IBA Blog

Home· Blog· Guest Post· Red Flags to Watch Out for When Choosing a Business Brokerage

Red Flags to Watch Out for When Choosing a Business Brokerage

Red Flags to Watch Out for When Choosing a Business Brokerage

IBA, as the premier business brokerage firm in the Pacific Northwest, is firmly established as a respected professional service firm in the legal, accounting, banking, mergers & acquisitions, real estate, and financial planning communities.  Periodically, we will post guest blogs from professionals with knowledge to share for the good of owners of privately held companies & family owned businesses.  The following blog has been provided by Hannah Evans of Wise Marketing (letsgetwise.com):

Red Flags to Watch Out for When Choosing a Business Brokerage

While running a business you built from the ground up is an exciting endeavor for an entrepreneur, there is much to be gained from selling a business, too. A marketing expert from Entrepreneur lists some of the reasons you might choose to sell your business, which include financial gain and a need for change, among other things. Whatever your reason may be, choosing the right business brokerage service is crucial to this process. Read on to find out the red flags you shouldn’t observe when deciding which business brokerage company to trust:

Lack of Confidentiality

Confidentiality is an important part of selling a business, as you wouldn’t want the information to leak before the sale is done. Inc. points out how news that a business is for sale can cause unwanted negative reactions from customers, stakeholders, and employees. It’s not a good sign if the brokerage firm doesn’t put a premium on confidentiality, or barely even mentions it in your meetings.

Too Much on Their Plate

While big brokerage companies that have impressive portfolios are an attractive option, be wary about how much they currently have on their plate at any point in time. If the broker assigned to you is constantly taking phone calls from other clients when sitting down with you, it may be best to find someone else who is less occupied and can allot time for your business. Having a dedicated broker that can focus on the needs of just a few clients will lead to a higher chance of you getting a good sale.

Blanket Marketing Strategy

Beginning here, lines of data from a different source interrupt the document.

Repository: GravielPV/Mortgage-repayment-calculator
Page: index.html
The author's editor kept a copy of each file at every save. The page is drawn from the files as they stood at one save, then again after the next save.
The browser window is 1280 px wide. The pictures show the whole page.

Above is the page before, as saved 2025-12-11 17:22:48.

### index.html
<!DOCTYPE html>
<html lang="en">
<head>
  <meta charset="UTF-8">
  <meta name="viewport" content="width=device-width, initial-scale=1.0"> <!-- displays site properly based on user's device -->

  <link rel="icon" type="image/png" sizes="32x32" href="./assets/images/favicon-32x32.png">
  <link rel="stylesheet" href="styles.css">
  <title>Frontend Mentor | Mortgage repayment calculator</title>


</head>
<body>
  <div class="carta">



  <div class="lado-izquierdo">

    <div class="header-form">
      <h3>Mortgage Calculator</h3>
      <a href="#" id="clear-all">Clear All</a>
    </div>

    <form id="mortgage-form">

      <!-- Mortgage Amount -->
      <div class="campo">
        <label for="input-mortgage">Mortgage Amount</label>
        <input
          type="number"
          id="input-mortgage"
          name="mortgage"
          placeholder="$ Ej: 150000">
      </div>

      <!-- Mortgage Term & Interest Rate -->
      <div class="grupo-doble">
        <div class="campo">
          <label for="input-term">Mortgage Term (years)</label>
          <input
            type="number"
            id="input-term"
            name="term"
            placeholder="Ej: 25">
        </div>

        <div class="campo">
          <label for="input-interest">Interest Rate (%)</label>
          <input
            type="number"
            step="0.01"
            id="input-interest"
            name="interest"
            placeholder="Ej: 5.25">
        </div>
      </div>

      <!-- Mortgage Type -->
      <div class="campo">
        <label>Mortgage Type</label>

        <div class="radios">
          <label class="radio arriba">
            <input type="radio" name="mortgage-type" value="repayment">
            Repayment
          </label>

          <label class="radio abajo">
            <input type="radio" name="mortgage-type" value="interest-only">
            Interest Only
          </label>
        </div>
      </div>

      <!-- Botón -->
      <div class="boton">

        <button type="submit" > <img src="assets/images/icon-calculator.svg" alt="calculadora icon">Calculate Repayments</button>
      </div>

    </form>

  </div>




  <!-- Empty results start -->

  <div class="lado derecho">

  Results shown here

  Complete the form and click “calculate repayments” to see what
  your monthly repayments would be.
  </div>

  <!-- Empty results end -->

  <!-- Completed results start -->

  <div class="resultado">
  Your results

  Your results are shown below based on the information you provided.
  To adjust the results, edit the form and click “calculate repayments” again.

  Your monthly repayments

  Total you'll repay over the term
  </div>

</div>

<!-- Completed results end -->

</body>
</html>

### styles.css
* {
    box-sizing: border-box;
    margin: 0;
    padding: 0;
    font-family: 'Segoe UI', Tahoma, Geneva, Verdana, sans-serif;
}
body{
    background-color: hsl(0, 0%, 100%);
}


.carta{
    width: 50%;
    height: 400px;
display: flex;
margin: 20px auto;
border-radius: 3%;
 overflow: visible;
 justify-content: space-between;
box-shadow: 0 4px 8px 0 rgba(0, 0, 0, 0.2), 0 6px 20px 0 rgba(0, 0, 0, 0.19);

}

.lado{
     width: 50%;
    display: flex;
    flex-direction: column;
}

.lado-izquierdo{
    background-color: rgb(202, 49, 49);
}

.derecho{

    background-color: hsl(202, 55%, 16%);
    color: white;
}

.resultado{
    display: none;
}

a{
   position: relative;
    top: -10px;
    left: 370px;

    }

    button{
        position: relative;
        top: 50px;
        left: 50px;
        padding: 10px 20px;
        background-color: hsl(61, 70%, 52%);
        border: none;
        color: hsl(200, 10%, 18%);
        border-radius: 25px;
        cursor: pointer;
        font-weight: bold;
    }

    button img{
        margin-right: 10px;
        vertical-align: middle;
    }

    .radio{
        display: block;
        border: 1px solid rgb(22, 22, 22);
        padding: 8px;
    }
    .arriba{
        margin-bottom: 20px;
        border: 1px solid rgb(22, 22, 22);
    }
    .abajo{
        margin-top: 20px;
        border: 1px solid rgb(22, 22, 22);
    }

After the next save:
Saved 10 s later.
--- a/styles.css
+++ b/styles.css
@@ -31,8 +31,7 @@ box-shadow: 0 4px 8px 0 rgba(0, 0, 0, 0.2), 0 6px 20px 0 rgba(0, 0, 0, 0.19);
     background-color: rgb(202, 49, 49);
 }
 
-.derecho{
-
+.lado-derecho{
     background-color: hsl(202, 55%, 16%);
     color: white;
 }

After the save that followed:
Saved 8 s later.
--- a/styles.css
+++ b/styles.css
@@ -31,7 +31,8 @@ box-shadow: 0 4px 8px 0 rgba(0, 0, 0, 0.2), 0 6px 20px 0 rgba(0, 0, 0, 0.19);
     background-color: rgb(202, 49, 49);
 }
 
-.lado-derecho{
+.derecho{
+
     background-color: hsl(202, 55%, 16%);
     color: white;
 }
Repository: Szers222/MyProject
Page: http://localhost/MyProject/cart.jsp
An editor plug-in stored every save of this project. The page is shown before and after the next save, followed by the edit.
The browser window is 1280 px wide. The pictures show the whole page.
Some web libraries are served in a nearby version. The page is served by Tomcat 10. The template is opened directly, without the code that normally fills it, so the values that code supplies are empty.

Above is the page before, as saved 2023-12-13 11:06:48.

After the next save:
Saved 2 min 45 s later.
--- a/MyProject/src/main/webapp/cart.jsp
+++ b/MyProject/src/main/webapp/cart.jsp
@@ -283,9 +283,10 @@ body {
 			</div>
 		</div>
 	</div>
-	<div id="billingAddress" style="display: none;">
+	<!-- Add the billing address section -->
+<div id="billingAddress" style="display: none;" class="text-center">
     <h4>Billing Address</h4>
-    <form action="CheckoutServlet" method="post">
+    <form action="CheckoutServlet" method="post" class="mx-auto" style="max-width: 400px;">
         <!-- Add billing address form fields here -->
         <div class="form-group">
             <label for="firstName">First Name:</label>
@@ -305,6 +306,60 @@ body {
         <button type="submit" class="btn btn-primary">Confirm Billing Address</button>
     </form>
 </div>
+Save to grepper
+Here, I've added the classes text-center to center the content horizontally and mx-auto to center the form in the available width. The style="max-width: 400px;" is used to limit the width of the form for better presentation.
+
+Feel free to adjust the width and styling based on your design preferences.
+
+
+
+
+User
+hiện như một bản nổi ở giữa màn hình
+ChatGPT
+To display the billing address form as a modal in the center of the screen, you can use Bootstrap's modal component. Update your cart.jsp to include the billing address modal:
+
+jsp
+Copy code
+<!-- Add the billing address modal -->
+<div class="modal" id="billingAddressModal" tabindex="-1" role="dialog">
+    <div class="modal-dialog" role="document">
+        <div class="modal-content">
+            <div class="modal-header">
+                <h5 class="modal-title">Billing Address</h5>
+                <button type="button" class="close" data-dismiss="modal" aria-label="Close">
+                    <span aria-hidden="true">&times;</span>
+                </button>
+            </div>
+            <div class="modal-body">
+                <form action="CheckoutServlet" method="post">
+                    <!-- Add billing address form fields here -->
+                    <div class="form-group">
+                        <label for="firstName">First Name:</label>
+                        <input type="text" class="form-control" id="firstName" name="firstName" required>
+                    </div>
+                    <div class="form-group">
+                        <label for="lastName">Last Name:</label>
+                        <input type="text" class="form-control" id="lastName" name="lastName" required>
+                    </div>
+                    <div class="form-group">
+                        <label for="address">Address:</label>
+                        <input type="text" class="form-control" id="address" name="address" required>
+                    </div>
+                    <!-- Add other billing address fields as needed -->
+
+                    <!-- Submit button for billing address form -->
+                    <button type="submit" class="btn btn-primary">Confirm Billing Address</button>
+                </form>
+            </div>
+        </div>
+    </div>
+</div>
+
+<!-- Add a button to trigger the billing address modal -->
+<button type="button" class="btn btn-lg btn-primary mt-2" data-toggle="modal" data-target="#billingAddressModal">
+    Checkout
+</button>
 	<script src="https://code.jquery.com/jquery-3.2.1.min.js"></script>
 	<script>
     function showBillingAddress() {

When you look through a business brokerage company’s portfolio, be sure to ask what marketing strategies were employed for a variety of clients. Where did they post the listing? Which buyers did they target? Ask these same questions for different kinds of businesses — from stationary shops to manpower agencies. This is so you can observe if they approach each client’s business in a unique way. After all, legal consultants Special Counsel highlight the importance of veering away from a one-size-fits-all approach, choosing instead to provide personalized solutions. This can be especially useful for businesses in niche, competitive areas like technology and law that require more specificity than most.

Unclear Valuation Method

If you’re a first-time seller, hearing a high valuation for your business can be thrilling, especially if it’s way above what you were expecting. However, this situation is precisely when you should worry, as a high valuation after a quick meeting likely didn’t come from a thorough analysis. If the brokerage firm can’t explain how they got to that valuation in a way that you can understand it, it’s probably because it wasn’t thought out thoroughly enough.

Conversely, lowballing you on the first meeting is a major red flag, as it shows that the company didn’t put in any effort in going through a thorough valuation. Furthermore, our correspondent Gregory Kovsky recommends asking potential brokerage firms if they have the capacity to source funding for a buyer. Experienced and trustworthy brokerage companies have the capacity to provide funding through knowledge of loaning processes and connections with high-ranking banking professionals.

Excessive Optimism

Finally, be wary of overzealous brokerage companies who promise you they can sell within the week, or boast too much about their long list of exclusive buyers. If they can make these commitments without even doing any research about what you’re selling, they’re most likely making false promises in an attempt to get your business.

If you have questions relating to the content of this article, Hannah Evans, Wise Marketing, would welcome inquiries. Ms. Evans can be reached at hannah.evans@wise-marketing.co.uk.

IBA, the Pacific Northwest’s premier business brokerage firm since 1975, is available as an information resource to the media, business brokerage, mergers & acquisitions, and real estate communities on subjects relevant to the purchase & sale of privately held companies and family owned businesses.  IBA is recognized as one of the best business brokerage firms in the nation based on its long track record of successfully negotiating “win-win” business sale transactions in environments of full disclosure employing “best practices”.

Leave a Reply